6. Dahlonega, Georgia
Mountain color makes Dahlonega a popular fall wedding venue, but we’re partial to Christmas in this endearing and welcoming wine country town. (To find out why, check out this story by Georgia native Kaitlyn Yarborough.) Visit Dahlonega at Christmas and just try not to pretend you’re in a Hallmark movie. We dare you.
Check Out The South's Best Mountain Towns
5. Highlands, North Carolina
Home to just under 1,000 people, Highlands is also home to one of the South’s classic resorts, the Old Edwards Inn and Spa, which is reason enough to go there. Choose from rooms and suites in the historic inn or book a cottage—there’s even an “estate rental” home for larger groups. Shops and restaurants on Main Street downtown are a convenient stroll away.
4. Blue Ridge, Georgia
This north Georgia mountain village, less than 100 miles from Chattanooga, Tennessee, and Atlanta, is teeny-tiny, with most of its prime offerings clustered along a few blocks of East Main Street. But Blue Ridge packs some impressive quality into a small space, from renowned Oyster Fine Bamboo Fly Rods to the fantastic farm-to-table Harvest on Main. In the surrounding area, enjoy spectacular spots like Amicalola Falls State Park.
3. Boone, North Carolina
Artsy Boone is surrounded by enough natural mountain beauty to inspire every painter and potter for miles around. When you take a break from hiking and biking or skiing and snowshoeing, check out The Turchin Center for the Visual Arts on the Appalachian State campus downtown. Enjoy a college town’s abundant food and drink, including popular favorites Melanie’s Food Fantasy, Stick Boy Bread Co. Kitchen, The Cardinal, Gamekeeper (where you might find bison, elk, or trout on the menu), Proper, Lost Province Brewing Co., Booneshine Brewing Co. ... Pack Lycra.
2. Blowing Rock, North Carolina
You wouldn’t expect much entertainment from a town with a population just shy of 1,300, but Blowing Rock is perched just off the Blue Ridge Parkway, with mountains and waterfalls and fish-laden lakes and streams all around. Downtown has lots of shops and dining. Book a cozy stay at the Bob Timberlake Inn at Chetola Resort or historic Westglow Resort & Spa. FYI, the town takes its name from The Blowing Rock, a cliff some 3000 feet above the Johns River Gorge.
1. Gatlinburg, Tennessee

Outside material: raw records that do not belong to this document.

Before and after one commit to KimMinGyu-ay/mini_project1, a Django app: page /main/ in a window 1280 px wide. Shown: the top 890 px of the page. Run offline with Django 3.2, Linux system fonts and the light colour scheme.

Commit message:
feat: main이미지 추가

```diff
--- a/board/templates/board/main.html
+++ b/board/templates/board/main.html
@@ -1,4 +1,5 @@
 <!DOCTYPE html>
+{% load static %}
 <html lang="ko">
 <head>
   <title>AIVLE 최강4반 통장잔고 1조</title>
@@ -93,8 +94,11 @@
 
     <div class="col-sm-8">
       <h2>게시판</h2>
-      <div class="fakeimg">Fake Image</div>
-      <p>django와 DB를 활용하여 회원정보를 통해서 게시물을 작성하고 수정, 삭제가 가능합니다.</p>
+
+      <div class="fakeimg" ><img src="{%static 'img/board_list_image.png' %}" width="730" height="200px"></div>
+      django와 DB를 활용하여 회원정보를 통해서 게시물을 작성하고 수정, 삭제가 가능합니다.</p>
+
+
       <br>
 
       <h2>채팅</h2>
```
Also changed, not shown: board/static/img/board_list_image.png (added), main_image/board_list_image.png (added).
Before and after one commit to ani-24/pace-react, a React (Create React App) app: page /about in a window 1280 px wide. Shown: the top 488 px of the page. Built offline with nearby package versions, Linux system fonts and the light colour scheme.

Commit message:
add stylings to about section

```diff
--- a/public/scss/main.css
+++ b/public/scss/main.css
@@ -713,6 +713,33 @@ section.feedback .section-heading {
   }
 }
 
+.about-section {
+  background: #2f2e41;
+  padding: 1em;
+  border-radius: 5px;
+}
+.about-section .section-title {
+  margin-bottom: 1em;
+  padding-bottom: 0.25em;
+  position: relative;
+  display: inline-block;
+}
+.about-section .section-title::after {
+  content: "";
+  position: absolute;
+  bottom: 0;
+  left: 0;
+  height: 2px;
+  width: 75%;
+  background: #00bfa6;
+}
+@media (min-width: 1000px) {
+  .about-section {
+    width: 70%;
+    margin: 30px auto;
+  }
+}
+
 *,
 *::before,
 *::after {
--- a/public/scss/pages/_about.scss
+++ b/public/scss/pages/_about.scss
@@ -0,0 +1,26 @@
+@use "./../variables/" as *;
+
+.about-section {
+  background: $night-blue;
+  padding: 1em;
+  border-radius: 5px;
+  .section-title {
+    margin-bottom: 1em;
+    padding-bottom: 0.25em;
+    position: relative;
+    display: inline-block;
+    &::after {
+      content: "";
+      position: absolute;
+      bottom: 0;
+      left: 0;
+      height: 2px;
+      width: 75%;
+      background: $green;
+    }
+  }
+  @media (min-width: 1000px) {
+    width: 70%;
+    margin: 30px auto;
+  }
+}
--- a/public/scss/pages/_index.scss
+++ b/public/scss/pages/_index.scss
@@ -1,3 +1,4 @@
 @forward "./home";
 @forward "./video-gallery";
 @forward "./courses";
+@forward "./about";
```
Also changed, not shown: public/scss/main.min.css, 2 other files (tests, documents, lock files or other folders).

Over the past couple of years, everybody's favorite mountain town has seen the opening of its spectacular Skybridge, Blake Shelton’s Ole Red restaurant, the Tennessee Cider Company, locally owned Gatlinburg Brewing Company, the Anakeesta mountaintop attraction, Margaritaville... What can we say? The ’Burg is hoppin’.